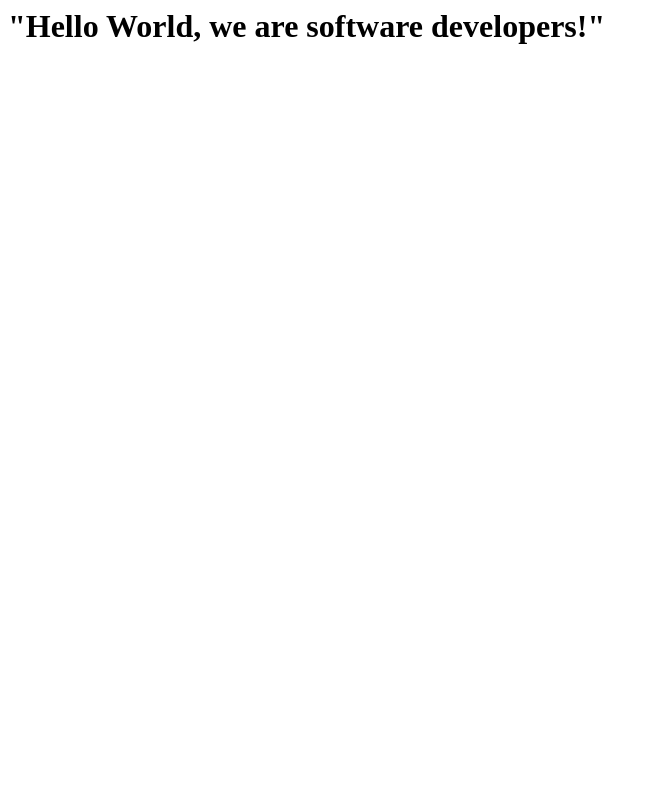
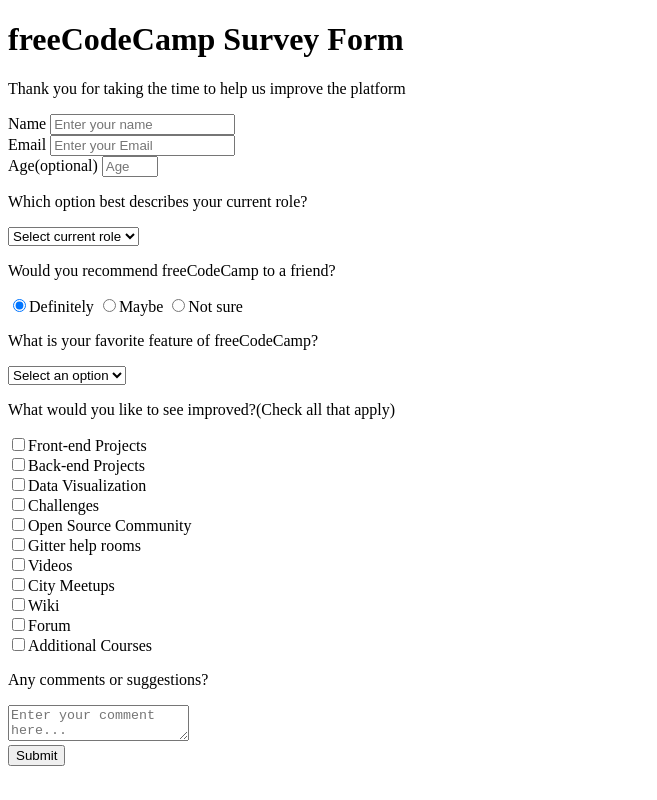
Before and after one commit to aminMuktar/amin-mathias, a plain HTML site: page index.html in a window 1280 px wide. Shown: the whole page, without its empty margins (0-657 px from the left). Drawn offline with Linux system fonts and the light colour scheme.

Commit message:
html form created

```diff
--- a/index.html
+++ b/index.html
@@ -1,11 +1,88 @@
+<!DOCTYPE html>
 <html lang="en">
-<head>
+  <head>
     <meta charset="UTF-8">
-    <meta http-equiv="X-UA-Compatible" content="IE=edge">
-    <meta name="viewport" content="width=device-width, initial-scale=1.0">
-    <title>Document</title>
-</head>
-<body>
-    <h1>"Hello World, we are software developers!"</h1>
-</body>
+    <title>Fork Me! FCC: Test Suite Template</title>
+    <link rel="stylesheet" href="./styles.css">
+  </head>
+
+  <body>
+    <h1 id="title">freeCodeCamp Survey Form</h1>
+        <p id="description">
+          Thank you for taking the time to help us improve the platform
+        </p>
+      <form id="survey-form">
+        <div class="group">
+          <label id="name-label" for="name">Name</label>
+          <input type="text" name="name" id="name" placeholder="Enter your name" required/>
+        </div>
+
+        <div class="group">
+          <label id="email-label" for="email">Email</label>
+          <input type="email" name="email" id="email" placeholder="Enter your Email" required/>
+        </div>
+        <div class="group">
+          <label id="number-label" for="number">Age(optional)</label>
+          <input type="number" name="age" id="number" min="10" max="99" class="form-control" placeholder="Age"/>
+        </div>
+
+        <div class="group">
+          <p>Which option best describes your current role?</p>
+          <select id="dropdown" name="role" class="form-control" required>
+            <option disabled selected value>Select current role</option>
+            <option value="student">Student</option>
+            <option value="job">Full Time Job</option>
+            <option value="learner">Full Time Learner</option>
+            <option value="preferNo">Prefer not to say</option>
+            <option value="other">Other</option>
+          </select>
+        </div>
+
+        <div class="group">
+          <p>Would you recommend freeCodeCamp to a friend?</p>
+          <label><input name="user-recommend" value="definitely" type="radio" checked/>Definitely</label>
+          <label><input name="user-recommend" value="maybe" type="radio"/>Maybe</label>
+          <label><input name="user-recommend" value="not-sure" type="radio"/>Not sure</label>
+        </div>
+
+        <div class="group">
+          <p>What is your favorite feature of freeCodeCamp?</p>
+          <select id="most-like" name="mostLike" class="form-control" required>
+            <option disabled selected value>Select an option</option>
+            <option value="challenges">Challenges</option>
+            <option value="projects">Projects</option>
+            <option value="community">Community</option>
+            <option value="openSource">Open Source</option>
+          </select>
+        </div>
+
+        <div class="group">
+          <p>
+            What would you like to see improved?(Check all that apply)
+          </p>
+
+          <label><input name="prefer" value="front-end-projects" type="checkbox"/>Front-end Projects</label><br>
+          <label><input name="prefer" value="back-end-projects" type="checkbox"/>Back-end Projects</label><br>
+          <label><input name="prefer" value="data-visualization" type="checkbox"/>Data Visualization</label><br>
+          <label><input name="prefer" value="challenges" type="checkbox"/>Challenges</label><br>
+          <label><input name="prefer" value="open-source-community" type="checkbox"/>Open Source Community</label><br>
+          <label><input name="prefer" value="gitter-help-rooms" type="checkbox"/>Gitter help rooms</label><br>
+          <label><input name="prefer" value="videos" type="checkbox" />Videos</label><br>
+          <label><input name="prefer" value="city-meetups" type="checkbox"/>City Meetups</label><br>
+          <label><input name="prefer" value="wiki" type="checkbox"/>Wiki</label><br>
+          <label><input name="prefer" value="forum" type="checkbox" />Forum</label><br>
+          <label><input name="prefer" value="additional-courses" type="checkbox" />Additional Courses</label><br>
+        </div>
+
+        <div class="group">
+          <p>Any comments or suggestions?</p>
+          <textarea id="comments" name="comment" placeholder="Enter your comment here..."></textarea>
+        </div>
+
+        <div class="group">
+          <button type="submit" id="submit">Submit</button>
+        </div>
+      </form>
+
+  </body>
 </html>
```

> Problem to work on
Set down every line above exactly, pictures excluded.

> Result of the exercise
Before and after one commit to aminMuktar/amin-mathias, a plain HTML site: page index.html in a window 1280 px wide. Shown: the whole page, without its empty margins (0-657 px from the left). Drawn offline with Linux system fonts and the light colour scheme.

Commit message:
html form created

```diff
--- a/index.html
+++ b/index.html
@@ -1,11 +1,88 @@
+<!DOCTYPE html>
 <html lang="en">
-<head>
+  <head>
     <meta charset="UTF-8">
-    <meta http-equiv="X-UA-Compatible" content="IE=edge">
-    <meta name="viewport" content="width=device-width, initial-scale=1.0">
-    <title>Document</title>
-</head>
-<body>
-    <h1>"Hello World, we are software developers!"</h1>
-</body>
+    <title>Fork Me! FCC: Test Suite Template</title>
+    <link rel="stylesheet" href="./styles.css">
+  </head>
+
+  <body>
+    <h1 id="title">freeCodeCamp Survey Form</h1>
+        <p id="description">
+          Thank you for taking the time to help us improve the platform
+        </p>
+      <form id="survey-form">
+        <div class="group">
+          <label id="name-label" for="name">Name</label>
+          <input type="text" name="name" id="name" placeholder="Enter your name" required/>
+        </div>
+
+        <div class="group">
+          <label id="email-label" for="email">Email</label>
+          <input type="email" name="email" id="email" placeholder="Enter your Email" required/>
+        </div>
+        <div class="group">
+          <label id="number-label" for="number">Age(optional)</label>
+          <input type="number" name="age" id="number" min="10" max="99" class="form-control" placeholder="Age"/>
+        </div>
+
+        <div class="group">
+          <p>Which option best describes your current role?</p>
+          <select id="dropdown" name="role" class="form-control" required>
+            <option disabled selected value>Select current role</option>
+            <option value="student">Student</option>
+            <option value="job">Full Time Job</option>
+            <option value="learner">Full Time Learner</option>
+            <option value="preferNo">Prefer not to say</option>
+            <option value="other">Other</option>
+          </select>
+        </div>
+
+        <div class="group">
+          <p>Would you recommend freeCodeCamp to a friend?</p>
+          <label><input name="user-recommend" value="definitely" type="radio" checked/>Definitely</label>
+          <label><input name="user-recommend" value="maybe" type="radio"/>Maybe</label>
+          <label><input name="user-recommend" value="not-sure" type="radio"/>Not sure</label>
+        </div>
+
+        <div class="group">
+          <p>What is your favorite feature of freeCodeCamp?</p>
+          <select id="most-like" name="mostLike" class="form-control" required>
+            <option disabled selected value>Select an option</option>
+            <option value="challenges">Challenges</option>
+            <option value="projects">Projects</option>
+            <option value="community">Community</option>
+            <option value="openSource">Open Source</option>
+          </select>
+        </div>
+
+        <div class="group">
+          <p>
+            What would you like to see improved?(Check all that apply)
+          </p>
+
+          <label><input name="prefer" value="front-end-projects" type="checkbox"/>Front-end Projects</label><br>
+          <label><input name="prefer" value="back-end-projects" type="checkbox"/>Back-end Projects</label><br>
+          <label><input name="prefer" value="data-visualization" type="checkbox"/>Data Visualization</label><br>
+          <label><input name="prefer" value="challenges" type="checkbox"/>Challenges</label><br>
+          <label><input name="prefer" value="open-source-community" type="checkbox"/>Open Source Community</label><br>
+          <label><input name="prefer" value="gitter-help-rooms" type="checkbox"/>Gitter help rooms</label><br>
+          <label><input name="prefer" value="videos" type="checkbox" />Videos</label><br>
+          <label><input name="prefer" value="city-meetups" type="checkbox"/>City Meetups</label><br>
+          <label><input name="prefer" value="wiki" type="checkbox"/>Wiki</label><br>
+          <label><input name="prefer" value="forum" type="checkbox" />Forum</label><br>
+          <label><input name="prefer" value="additional-courses" type="checkbox" />Additional Courses</label><br>
+        </div>
+
+        <div class="group">
+          <p>Any comments or suggestions?</p>
+          <textarea id="comments" name="comment" placeholder="Enter your comment here..."></textarea>
+        </div>
+
+        <div class="group">
+          <button type="submit" id="submit">Submit</button>
+        </div>
+      </form>
+
+  </body>
 </html>
```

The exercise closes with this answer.